The Loire Valley has played a major role in French history since ancient times, and wine has always been an important part of the culture and life of the region. Viticulture in the valley dates back to its invasion by the ancient Romans, although vines and vineyards may already have existed there before then. Local lore has it that the first Loire Valley vintner was Saint Martin, bishop of Tours, around the year A.D. 380 [source: Places In France]. After the Roman Empire fell, monastic orders such as the Benedictines preserved the vineyards and winemaking practices. In medieval times, the Loire River was an important means of transport; vineyards sprung up along the riverbanks for ease of trade.
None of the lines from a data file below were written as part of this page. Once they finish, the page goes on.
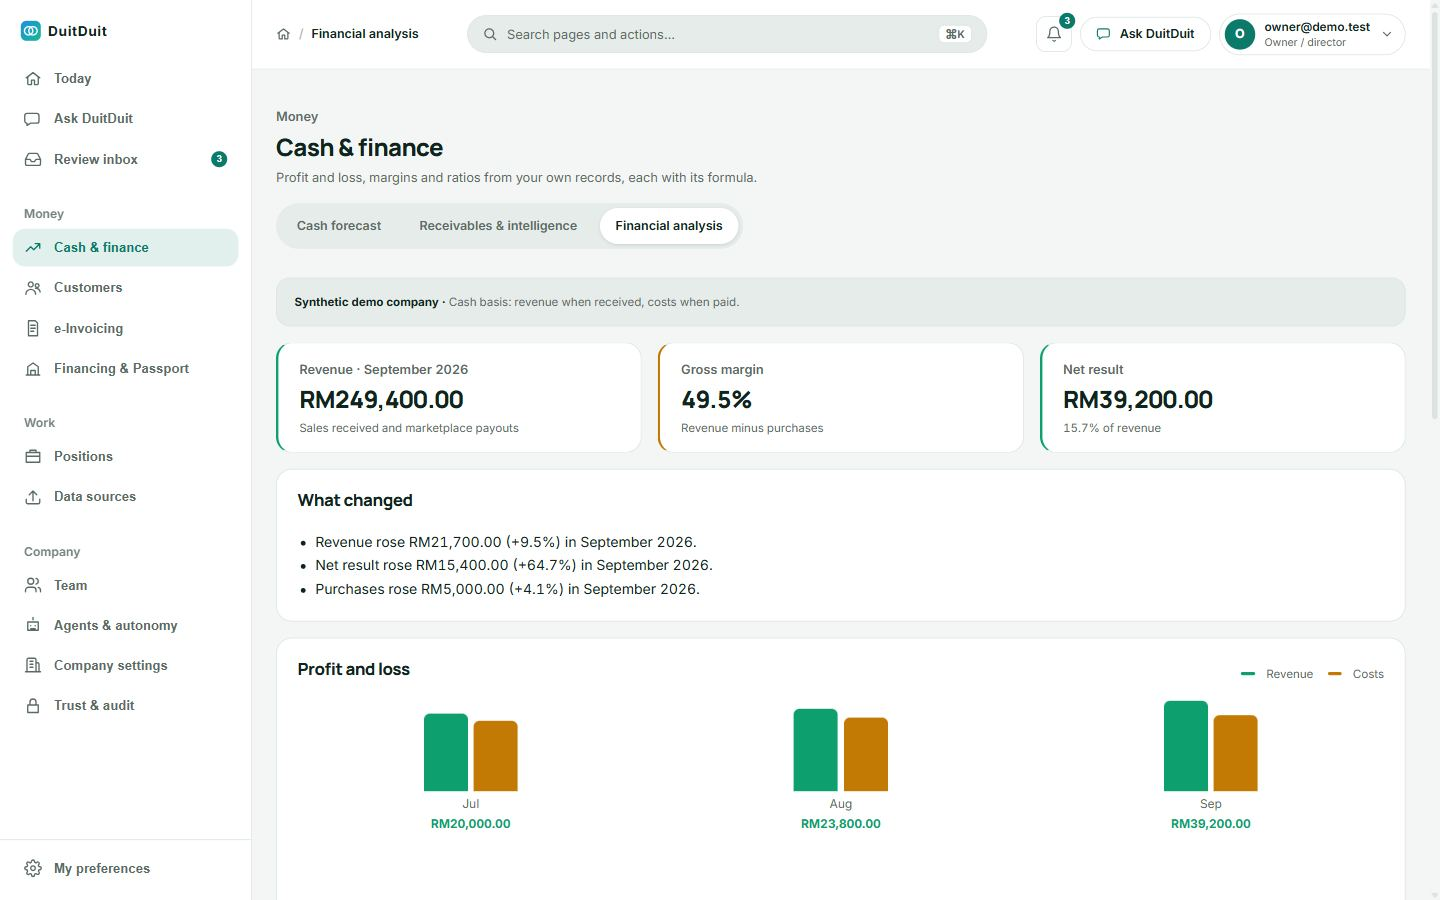
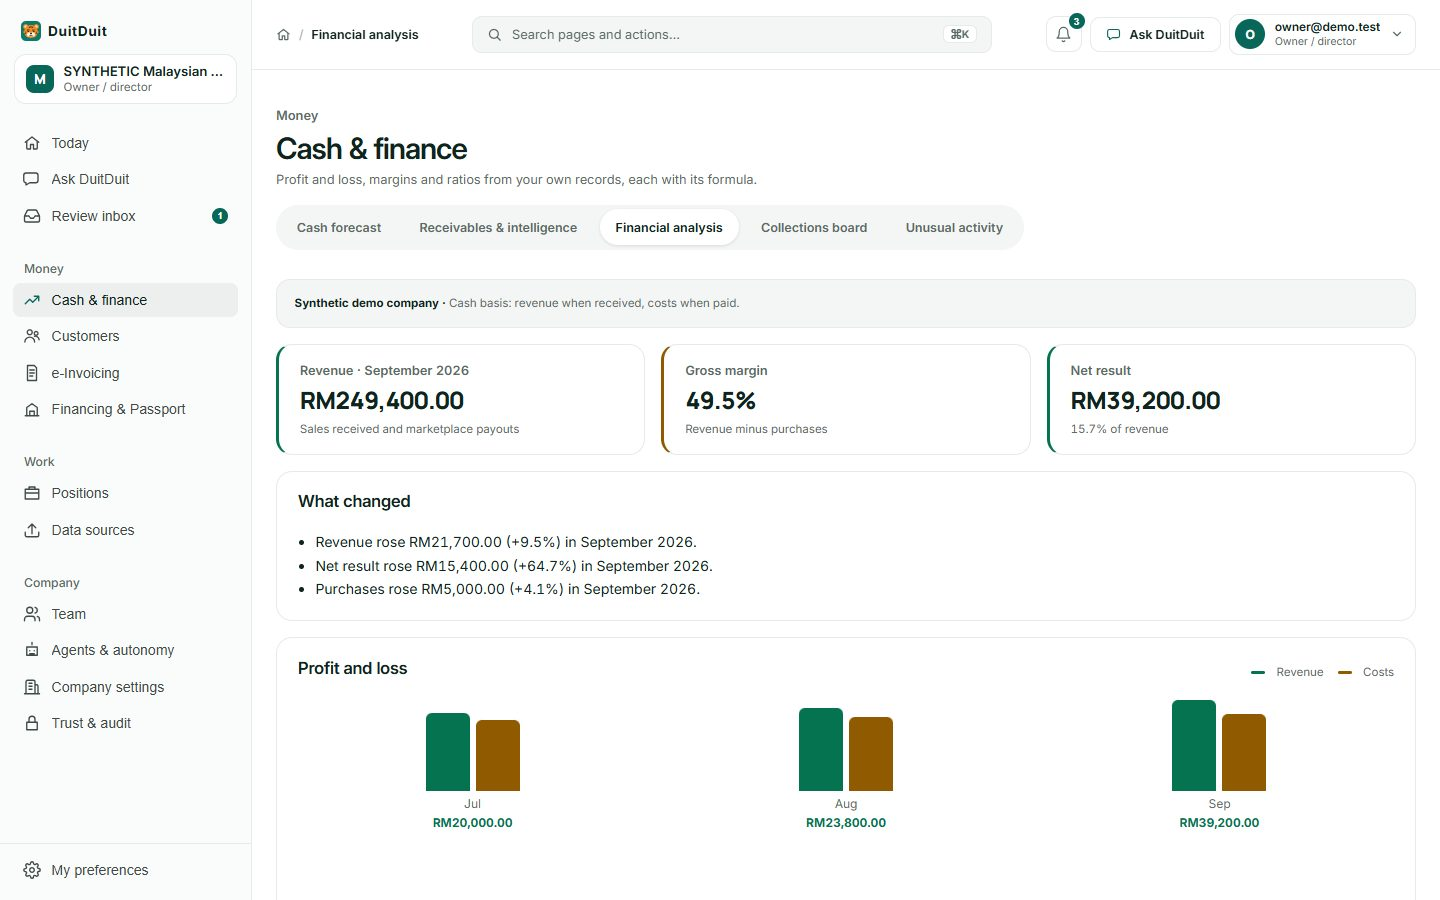
docs: landing page and README show the app as it is today
New screenshots of Today, the review inbox and the financial analysis; the
FAQ covers the Telegram bot and Slack notices; languages cover every
screen. The README build status is dated 2026-10-15: the demo company is
live, all workspace skills compute, the hosted server and the proxy fix.

diff --git a/frontend/src/screens/Landing.tsx b/frontend/src/screens/Landing.tsx
@@ -44,7 +44,15 @@ const FAQ_ITEMS = [
   },
   {
     q: "Which languages does it support?",
-    a: "English, Bahasa Malaysia and Chinese in the interface, and goals typed in any of the three reach the right agent.",
+    a: "Every screen switches between English, Bahasa Malaysia and Chinese, including sentences the server writes such as risk notes. Questions and goals typed in any of the three reach the right agent.",
+  },
+  {
+    q: "Can I send it a receipt from my phone?",
+    a: "Yes. Send a photo, file or note to your company's DuitDuit Telegram bot. Names, phone numbers and amounts are masked before anything is stored, and the record shows up in Data sources a minute later.",
+  },
+  {
+    q: "How does my team know something is waiting?",
+    a: "DuitDuit can post one line to your Slack channel when the number of items waiting for review changes, for example “3 items wait for review (Finance 2, Owner 1)”. It never includes titles, amounts or names.",
   },
 ];
 
@@ -76,9 +84,9 @@ const PROTECTIONS = [
 ];
 
 const SHOTS = [
-  { src: "/screenshots/today.jpg", title: "Today", caption: "What needs you, with the cash gap first." },
+  { src: "/screenshots/today.jpg", title: "Today", caption: "Cash, the 90-day low point, what waits for you and why the score is what it is." },
   { src: "/screenshots/analysis.jpg", title: "Financial analysis", caption: "Profit and loss and ratios with their formulas." },
-  { src: "/screenshots/financing.jpg", title: "Financing", caption: "Matches, next steps and the scorecard." },
+  { src: "/screenshots/inbox.jpg", title: "Review inbox", caption: "What the agent prepared, the records it used and what approving does." },
 ];
 
 export default function Landing() {
@@ -191,7 +199,7 @@ export default function Landing() {
 
       <PhotoBanner src="/photos/petaling-street.webp" alt="Petaling Street market in Kuala Lumpur at night, under red lanterns" credit="Petaling Street, Kuala Lumpur. Photo: Ravin Rau, Unsplash" pos="50% 40%">
         <h2>Built for Malaysian small businesses.</h2>
-        <p>Ringgit, LHDN e-invoice checks, PDPA and EPF dates built in. Menus in English, Bahasa Melayu and 中文.</p>
+        <p>Ringgit, LHDN e-invoice checks, PDPA and EPF dates built in. Every screen in English, Bahasa Malaysia and 中文.</p>
       </PhotoBanner>
 
       <section className="lx-band" id="landing-security" aria-labelledby="lx-security-title">

diff --git a/frontend/src/components/landing/PlatformTabs.tsx b/frontend/src/components/landing/PlatformTabs.tsx
@@ -9,7 +9,7 @@ type Tab = { id: string; label: string; title: string; body: string };
 
 const TABS: Tab[] = [
   { id: "collections", label: "Collections", title: "Who owes what, at a glance.", body: "Every unpaid invoice in one column. Drag one to Reminder and the Collections agent drafts it for approval." },
-  { id: "inbox", label: "Review inbox", title: "Every proposal waits for a person.", body: "Agents draft. People comment, @mention a colleague and decide. Money needs two of them." },
+  { id: "inbox", label: "Review inbox", title: "Every proposal waits for a person.", body: "Each item shows what the agent prepared, the records it used and what approving does. People comment, @mention a colleague and decide. Money needs two of them." },
   { id: "automations", label: "Automations", title: "Follow-up, prepared on time.", body: "A reminder sequence moves from friendly to firm to a call, one approved step at a time." },
   { id: "ai", label: "AI connections", title: "Ask from your own AI tool.", body: "Connect Claude, or Chinese tools on DeepSeek, Qwen or Kimi, over MCP. Read-only, masked, recorded." },
 ];

diff --git a/README.md b/README.md
@@ -13,7 +13,7 @@
 ![Tests](https://img.shields.io/badge/tests-pytest_offline-2496ED?logo=pytest&logoColor=white)
 [![Website](https://img.shields.io/badge/website-duitduit--umber.vercel.app-black?logo=vercel&logoColor=white)](https://duitduit-umber.vercel.app/)
 
-**Live site: <https://duitduit-umber.vercel.app/>** (the API behind it runs on a team member's server; see [Build status](#build-status))
+**Live site: <https://duitduit-umber.vercel.app/>** (the API behind it runs on a team member's Google Cloud server; see [Build status](#build-status))
 
 DuitDuit is our entry for the **2026 Shenzhen International FinTech Competition
 (FinTechathon), International Track — Topic E: SME Finance Copilot**. It gives a small
@@ -27,18 +27,18 @@ passes through one protected pipeline: sensitive values are tokenized and encryp
 any AI model sees them, every answer cites its evidence and adapts to the requester's role,
 and every disclosure and decision lands in a hash-chained audit log.
 
-| Today | Financial analysis | Financing & Passport |
+| Today | Review inbox | Financial analysis |
 | --- | --- | --- |
-| ![Today: the cash gap three weeks ahead](frontend/public/screenshots/today.jpg) | ![Monthly profit and loss with ratios](frontend/public/screenshots/analysis.jpg) | ![Financing matches and credit scorecard](frontend/public/screenshots/financing.jpg) |
+| ![Today: cash, the 90-day low point, what waits and the financing score](frontend/public/screenshots/today.jpg) | ![Review inbox: what the agent prepared, the records it used and what approving does](frontend/public/screenshots/inbox.jpg) | ![Monthly profit and loss with ratios](frontend/public/screenshots/analysis.jpg) |
 
 All figures shown come from a **synthetic** Malaysian home-goods importer.
 
-**Try it:** open the live site and choose **Log in**. Once the server operator switches on
-the demo account (step 4 of the [production checklist](docs/deployment/production-checklist.md)),
-an **Open the demo company** button appears there. It signs you in as the owner of the
-synthetic company in one click, with a real password-and-authenticator session run by the
-server. Anything that would leave the company is recorded and never sent. Until then you can
-create your own company. Locally, see [Setup](#setup).
+**Try it:** open the live site and choose **Open the demo company**. It signs you in as the
+owner of the synthetic company in one click, with a real password-and-authenticator session
+run by the server; a **Demo authenticator** button shows the current code when an action asks
+for one. Anything that would leave the company is recorded and never sent. Every screen
+switches between English, Bahasa Malaysia and 中文 under **My preferences**. Locally, see
+[Setup](#setup).
 
 ---
 
@@ -102,7 +102,7 @@ a receivable — and not only as a compliance task.
 
 ### Build status
 
-Status as of 2026-10-13. The demo company and its data are synthetic and labelled as such.
+Status as of 2026-10-15. The demo company and its data are synthetic and labelled as such.
 
 | Capability | Status |
 | --- | --- |
@@ -111,11 +111,13 @@ Status as of 2026-10-13. The demo company and its data are synthetic and labelle
 | Forecast check: each day's forecast is kept on the audit chain and scored against the bank balance once a statement covers the day, with an accuracy per horizon and the largest differences | **Built and tested.** Accuracy is **not measured** yet: no real company's statements have covered a forecast day, and the synthetic demo company is deliberately never scored. |
 | Financing matching with reasons and next steps; credit scorecard; application packs; products modelled on public schemes | **Built and tested** |
 | Monthly profit and loss, ratios, "what changed", bank-line matching | **Built and tested** |
-| Ask DuitDuit assistant: four playbooks, voice input with transcript review, confirmation before every change | **Built and tested** |
-| Supervisor agents, review inbox with L1–L3 levels, maker-checker for money, earned autonomy, kill switch | **Built and tested.** The Supervisor routes a goal (English, Malay or Chinese, by fixed keyword rules) to the cash-flow, collections, financing, HR & payroll, sales, payables and compliance agents. Working agents: cash flow, collections, financing, HR & payroll (payroll cash check, EPF/SOCSO/EIS/PCB due dates), sales (follow-ups on deals closing soon), payables (bill calendar, duplicate bills), compliance (incidents, notices), plus the checker agent. Agents are rule-based on purpose: they propose and a person decides. In the position workspaces, 12 of the 33 available skills compute from records; the rest say "not computed yet". Production is designed only. |
+| Ask DuitDuit assistant: four playbooks, questions about a page answered in the chat (which loans fit, which invoices need fixes), cited sources listed under each answer, voice input with transcript review, confirmation before every change | **Built and tested.** Voice input needs a speech key on the server and is off on the live site. |
+| Supervisor agents, review inbox with L1–L3 levels, maker-checker for money, earned autonomy, kill switch | **Built and tested.** The Supervisor routes a goal (English, Malay or Chinese, by fixed keyword rules) to the cash-flow, collections, financing, HR & payroll, sales, payables and compliance agents. Working agents: cash flow, collections, financing, HR & payroll (payroll cash check, EPF/SOCSO/EIS/PCB due dates), sales (follow-ups on deals closing soon), payables (bill calendar, duplicate bills), compliance (incidents, notices), plus the checker agent. Agents are rule-based on purpose: they propose and a person decides. In the position workspaces, all 33 available skills compute from the company's records (a test checks none is left uncomputed) and say plainly when the records they need are missing. Production is designed only. |
 | Financing Readiness Passport, lender and auditor links, public verification | **Built and tested** |
 | Identity: password, email code, authenticator app (AAL2), step-up for sensitive actions, backend-owned sessions | **Built and tested** with a mocked provider. **On the live site (2026-10-11):** a new company's owner signed up end to end: password, 6-digit email code, authenticator setup, then into the app. One run, done by hand by the team; not yet repeated by an automated test. |
-| One-click demo company for judges | **Built and tested** with a mocked provider. Not yet switched on in the hosted deployment; it switches on with the [production checklist](docs/deployment/production-checklist.md). |
+| One-click demo company for judges | **Live.** Switched on in the hosted deployment on 2026-10-13. Its review inbox holds the full story (cash shortfall, financing pack, quarantined supplier bank change, L3 payroll run), a duplicate bill to find, Customer C's complaint and three automations. Its password and sign-out everywhere are locked so one visitor cannot sign the others out. `python -m seed.demo_into_company` loads the same synthetic story into a named, empty company for presenting from a real sign-in; it refuses a company with records of its own and labels the company as demo data. |
+| Languages | **Built.** Every app screen switches between English, Bahasa Malaysia and Chinese, including sentences the server writes (risk notes, checker results, playbook steps). The marketing pages are English. Native-speaker review of the Malay is pending. |
+| Telegram bot and team chat | **Live.** The capture bot runs on the hosted server: `/capture`, choose a record type, send the text or file; it arrives masked in Data sources. Slack notices are switched on for one company; Slack accepted the test message on 2026-10-15. |
 | Interface redesign | **Built.** A white, hairline-framed look: a landing page with a scripted product preview, a centred sign-in, a Today screen with a greeting and an ask box, and in-app hand-offs, activity timelines and a connections board. Records (an invoice, an incident, an automation, an AI key) open in a side panel with their details and the actions a person can take, in the Attio style. |
 | Team features: comments and @mentions on review items, a collections board with disputes, promises to pay and paused customers, automations and reminder sequences with run history, saved views, customer risk notes with bands, Slack and WhatsApp notices | **Built and tested**, including as Finance and staff under PostgreSQL row-level security. Each ends in a proposal for a person to approve, or only shows information. WhatsApp is not tested against a live account. |
 | Finance and staff on the live database | **Fixed 2026-10-12.** Row-level security let only the owner and Compliance read other people's audit-chain entries, so Finance saw an empty review inbox and could not record decisions. Chain reads and such writes now use a worker session scoped to the same company; a PostgreSQL test runs these paths as Finance and staff. |
@@ -125,7 +127,7 @@ Status as of 2026-10-13. The demo company and its data are synthetic and labelle
 | AI techniques: a payment-delay model, calibrated forecast ranges (conformal prediction), anomaly detection on bills and payments, a checker agent on every review item, keyword reranking with a grounding check on answers and one more search when a sentence is not grounded (agentic retrieval), and benchmarks across companies with differential privacy | **Built and tested.** Described, with what each does not claim, in [docs/standards/ai-techniques.md](docs/standards/ai-techniques.md). On the synthetic demo company the payment model has no paid e-invoices to learn from and the forecast ranges need five scored days, so both say "not measured"; the benchmark needs five companies. Reinforcement learning and federated learning are roadmap, not built. |
 | Public site | **Built.** Attio-style Product and Resources menus; Pricing (marked as a proposal, not on sale), Changelog (from the commit history) and Help pages. |
 | Phone layout and accessibility | **Measured:** no sideways scrolling on 18 screens at 375 px. axe WCAG 2.1 AA finds 0 violations on 20 pages in both themes, and Lighthouse accessibility scores 100 on eight screens. |
-| Hosted deployment | **Partly done.** The frontend is live at <https://duitduit-umber.vercel.app>, and requests to `/api` are forwarded to the API. Supabase Auth is configured: codes in every email template, sending through a dedicated Gmail account. The API still runs through a temporary tunnel on a team member's computer, whose address changes when it restarts; on 2026-10-12 it was unreachable (502). Next: move the API to a server with a fixed address that the team controls. The screens added on 2026-10-12 and the fixes of 2026-10-13 go live once the API runs the latest code. Then run `python -m seed.topic_e --allow-postgres` and `python -m seed.topic_e_original_fixtures --tenant-id <demo tenant>` once more on the hosted database (both are idempotent), and set `PREWARM_GLINER_ON_STARTUP=true`, or the first question after a restart waits 30–60 seconds while the detector loads. The demo accounts at `@finbrain-demo.test` cannot receive sign-in codes; give them real mailboxes to test Finance, Compliance and Employee on the live site. |
+| Hosted deployment | **Live.** The frontend is on Vercel at <https://duitduit-umber.vercel.app>; requests to `/api` are forwarded to the API, which runs in Docker on a team member's Google Cloud VM behind a tunnel. The proxy forwards record references such as `payable:12` (fixed 2026-10-15; actions naming one used to fail only on the live site). Uploads return once the file is protected and are summarised just after, and answers finish within the proxy's ~25 seconds. The server's free trial ends around 2026-11-17, before the finals. |
 | Reachable from mainland China | **Pending.** Needs a custom domain, because `vercel.app` is mostly blocked there. Not measured from inside China yet. |
 
 ### How the entry maps to the scoring criteria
Eventually, Loire Valley wines were shipped out from Nantes for export to the British Isles, Flanders and elsewhere in northern Europe [source: Vins de Loire].
The first English King of the House of Plantagenet, Henry II, was born in the Loire Valley in 1133. His marriage to Eleanor of Aquitaine gave him control of substantial French countrysides and vineyards. After he claimed the English throne, he ordered that Anjou wines be served at court. Soon, everyone wanted to be like Henry II, and the royal tradition of drinking Loire Valley wine began [source: Vins de Loire].
During the Renaissance period, especially during the 15th and 16th centuries, the Loire Valley reached its peak as the playground of royalty and nobility. At this time, the magnificent castles (or châteaux) were constructed, and vineyards blossomed and prospered throughout the valley. The French Revolution led to the destruction of vineyards south of Nantes, in response to a peasant uprising in Vendée in 1793 [source: Vins de Loire]. A century later, the great phylloxera (grapevine insect) infestation decimated wine production for an entire generation. As the French recovered from the phylloxera, wine makers and drinkers alike wanted reassurance of quality. And so the AOC label was born.
Read on to learn about the rich agriculture of Loire Valley's wine region.